partitions (or before the first partition) that cannot be fully filled by
partitions to grow or create.
Also note that the automatic size determination does not take
files or directories specified with CopyFiles= into account:
operation might fail if the specified files or directories require more disk
space then the configured per-partition minimal size limit.
Takes boolean. If this switch is not specified
--factory=reset=no is the implied default. Controls whether to operate
in "factory reset" mode, see above. If set to true this will remove
all existing partitions marked with FactoryReset= set to yes early
while executing the re-partitioning algorithm. Use with care, this is a great
way to lose all your data. Note that partition files need to explicitly turn
FactoryReset= on, as the option defaults to off. If no partitions are
marked for factory reset this switch has no effect. Note that there are two
other methods to request factory reset operation: via the kernel command line
and via an EFI variable, see above.
If this switch is specified the disk is not
re-partitioned. Instead it is determined if any existing partitions are marked
with FactoryReset=. If there are the tool will exit with exit status
zero, otherwise non-zero. This switch may be used to quickly determine whether

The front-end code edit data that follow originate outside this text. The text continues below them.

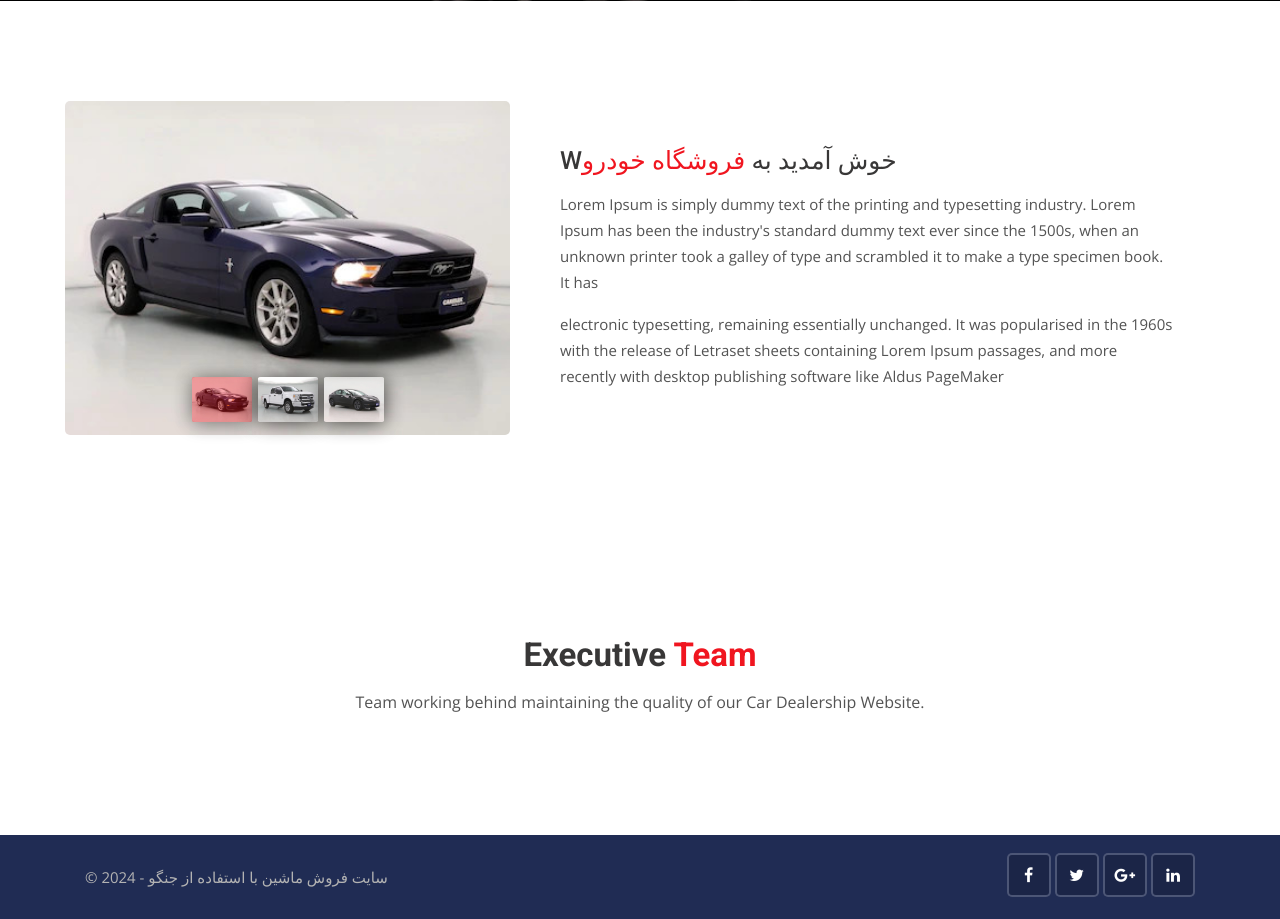
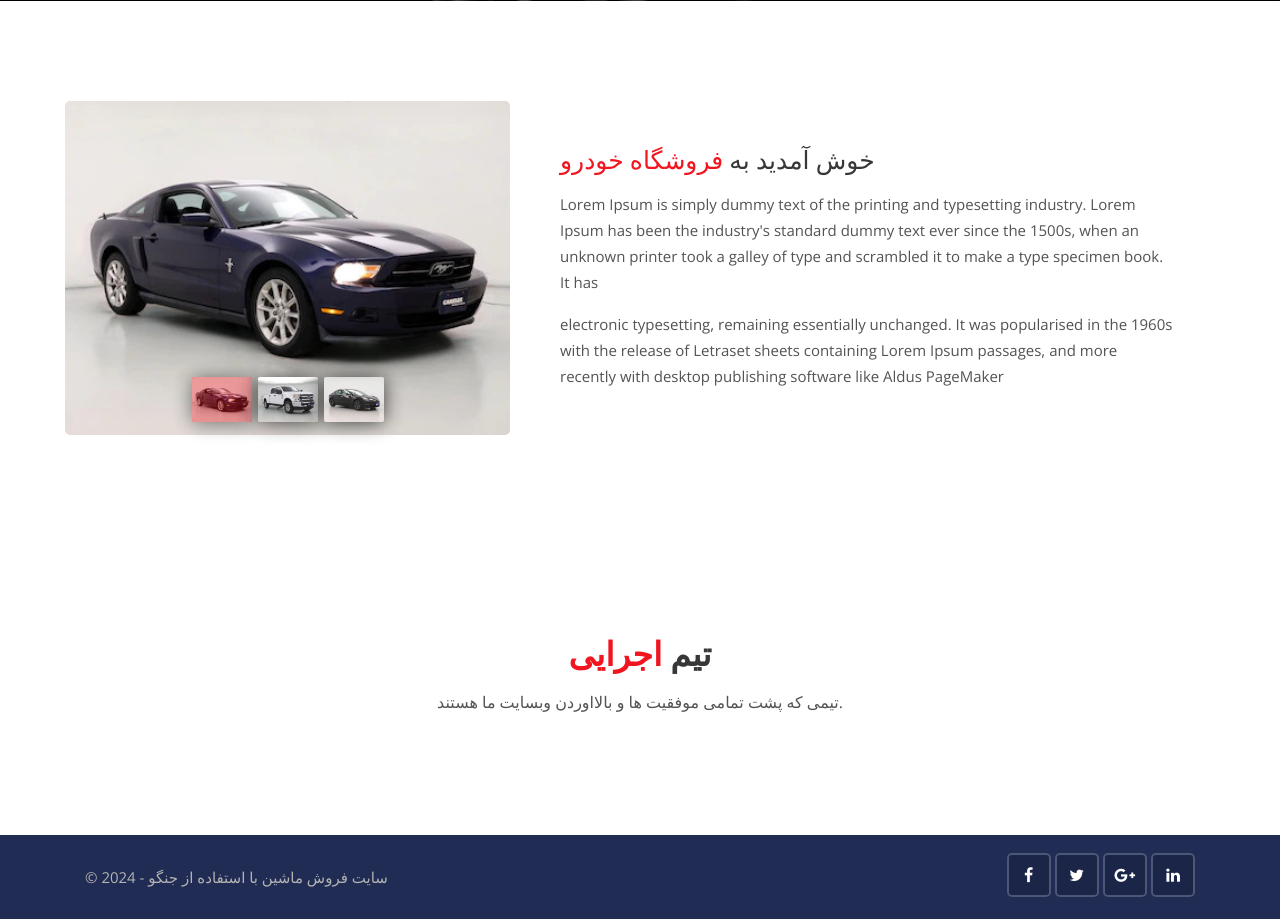
Before and after one commit to Ali-M-Tabatabaei/online-car-store, a Django app: page /about in a window 1280 px wide. Shown: the part 359-1278 px from the top of the page. Run offline with Django 3.2, Linux system fonts and the light colour scheme; data that the repository does not hold is empty; some libraries are stand-ins or nearby versions.

Commit message:
Update about.html

```diff
--- a/webApp/templates/pages/about.html
+++ b/webApp/templates/pages/about.html
@@ -62,7 +62,7 @@
             </div>
             <div class="col-xl-7 col-lg-6 align-self-center">
                 <div class="best-used-car">
-                    <h3>Wخوش آمدید به <span>فروشگاه خودرو</span></h3>
+                    <h3>خوش آمدید به <span>فروشگاه خودرو</span></h3>
                     <p>Lorem Ipsum is simply dummy text of the printing and typesetting industry. Lorem Ipsum has been the industry's standard dummy text ever since the 1500s, when an unknown printer took a galley of type and scrambled it to make a type specimen book. It has</p>
                     <p class="mb-0">electronic typesetting, remaining essentially unchanged. It was popularised in the 1960s with the release of Letraset sheets containing Lorem Ipsum passages, and more recently with desktop publishing software like Aldus PageMaker</p>
                 </div>
@@ -79,8 +79,8 @@
     <div class="container">
         <!-- Main title -->
         <div class="main-title">
-            <h1>Executive <span>Team</span></h1>
-            <p>Team working behind maintaining the quality of our Car Dealership Website.</p>
+            <h1>تیم  <span>اجرایی</span></h1>
+            <p>تیمی که پشت تمامی موفقیت ها و بالااوردن وبسایت ما هستند.</p>
         </div>
         <!-- Slick slider area start -->
         <div class="slick-slider-area clearfix">
@@ -98,7 +98,6 @@
                                 <a href="{{team.google_plus_link}}" target="_blank" class="google-bg"><i class="fa fa-google"></i></a>
                             </div>
                         </div>
-						<!-- Log on to codeastro.com for more projects -->
                         <div class="details">
                             <h4><a href="team-detail.html">{{team.first_name}} {{team.last_name}}</a></h4>
                             <h5>{{team.designation}}</h5>
```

the running system supports a factory reset mechanism built on
Takes a path to a directory to use as root file system
when searching for repart.d/*.conf files, for the machine ID file to use as
seed and for the CopyFiles= and CopyBlocks= source files and
directories. By default when invoked on the regular system this defaults to
the host's root file system /. If invoked from the initial RAM disk this
defaults to /sysroot/, so that the tool operates on the configuration and
machine ID stored in the root file system later transitioned into
Takes a path to a disk image file or device to mount and
use in a similar fashion to --root=, see above.
Takes a UUID as argument or the special value
random. If a UUID is specified the UUIDs to assign to partitions and
the partition table itself are derived via cryptographic hashing from it. If
not specified it is attempted to read the machine ID from the host (or more
precisely, the root directory configured via --root=) and use it as
seed instead, falling back to a randomized seed otherwise. Use
--seed=random to force a randomized seed. Explicitly specifying the
seed may be used to generated strictly reproducible partition tables.
Takes a boolean argument. If this switch is not
specified, it defaults to on when called from an interactive terminal and off
otherwise. Controls whether to show a user friendly table and graphic
illustrating the changes applied.
Takes a file system path. If specified the *.conf files
are read from the specified directory instead of searching in
/usr/lib/repart.d/*.conf, /etc/repart.d/*.conf, /run/repart.d/*.conf.
Takes a file system path. Configures the encryption key
to use when setting up LUKS2 volumes configured with the
Encrypt=key-file setting in partition files. Should refer to a regular
file containing the key, or an AF_UNIX stream socket in the file
system. In the latter case a connection is made to it and the key read from
it. If this switch is not specified the empty key (i.e. zero length key) is
used. This behaviour is useful for setting up encrypted partitions during
early first boot that receive their user-supplied password only in a later
Configures the TPM2 device and list of PCRs to use for
LUKS2 volumes configured with the Encrypt=tpm2
option. These options
take the same parameters as the identically named options to
and have the same effect on partitions where
TPM2 enrollment is requested.
Print a short help text and exit.
Print a short version string and exit.
Do not pipe output into a pager.
Do not print the legend, i.e. column headers and the
footer with hints.
Shows output formatted as JSON. Expects one of
"short" (for the shortest possible output without any redundant
whitespace or line breaks), "pretty" (for a pretty version of the
same, with indentation and line breaks) or "off" (to turn off JSON
output, the default).
On success, 0 is returned, a non-zero failure code otherwise.